Directions
All entries below must be written out verbatim, and the images must be dropped.

[Start of Attachment]

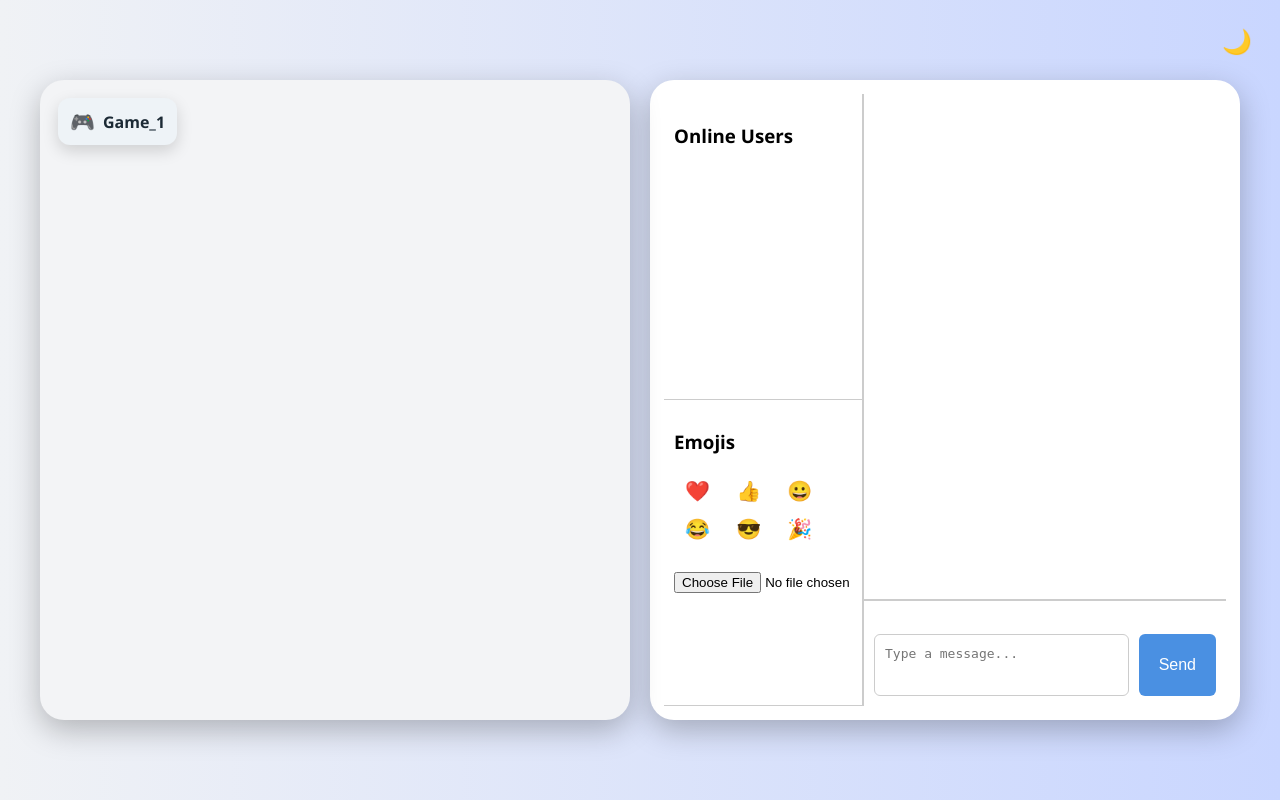
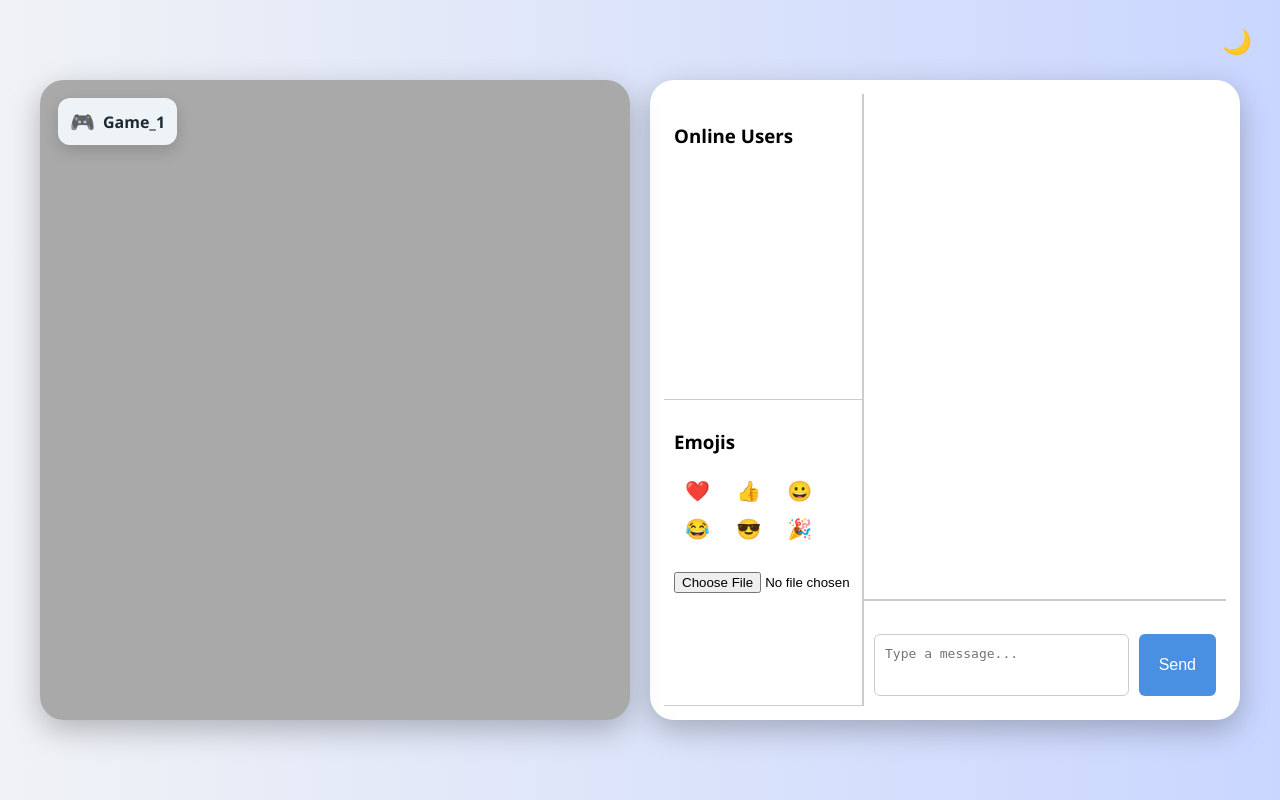
Before and after one commit to jim-kask/project-xeri, a Flask app: page /chat in a window 1280 px wide. Run offline with Flask 3, Linux system fonts and the light colour scheme; a user stored in the database is signed in; some libraries are stand-ins or nearby versions.

```diff
--- a/static/style.css
+++ b/static/style.css
@@ -373,7 +373,7 @@ line-height: 1;
 /* LEFT gray game panel */
 .game-panel {
   position: relative;
-  background: #f3f4f6;
+  background: #a9a9a9;
   border-radius: 24px;
   box-shadow: 0 10px 30px rgba(0,0,0,0.25);
   overflow: hidden;
```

[End of Attachment]

Exercise result
Before and after one commit to jim-kask/project-xeri, a Flask app: page /chat in a window 1280 px wide. Run offline with Flask 3, Linux system fonts and the light colour scheme; a user stored in the database is signed in; some libraries are stand-ins or nearby versions.

```diff
--- a/static/style.css
+++ b/static/style.css
@@ -373,7 +373,7 @@ line-height: 1;
 /* LEFT gray game panel */
 .game-panel {
   position: relative;
-  background: #f3f4f6;
+  background: #a9a9a9;
   border-radius: 24px;
   box-shadow: 0 10px 30px rgba(0,0,0,0.25);
   overflow: hidden;
```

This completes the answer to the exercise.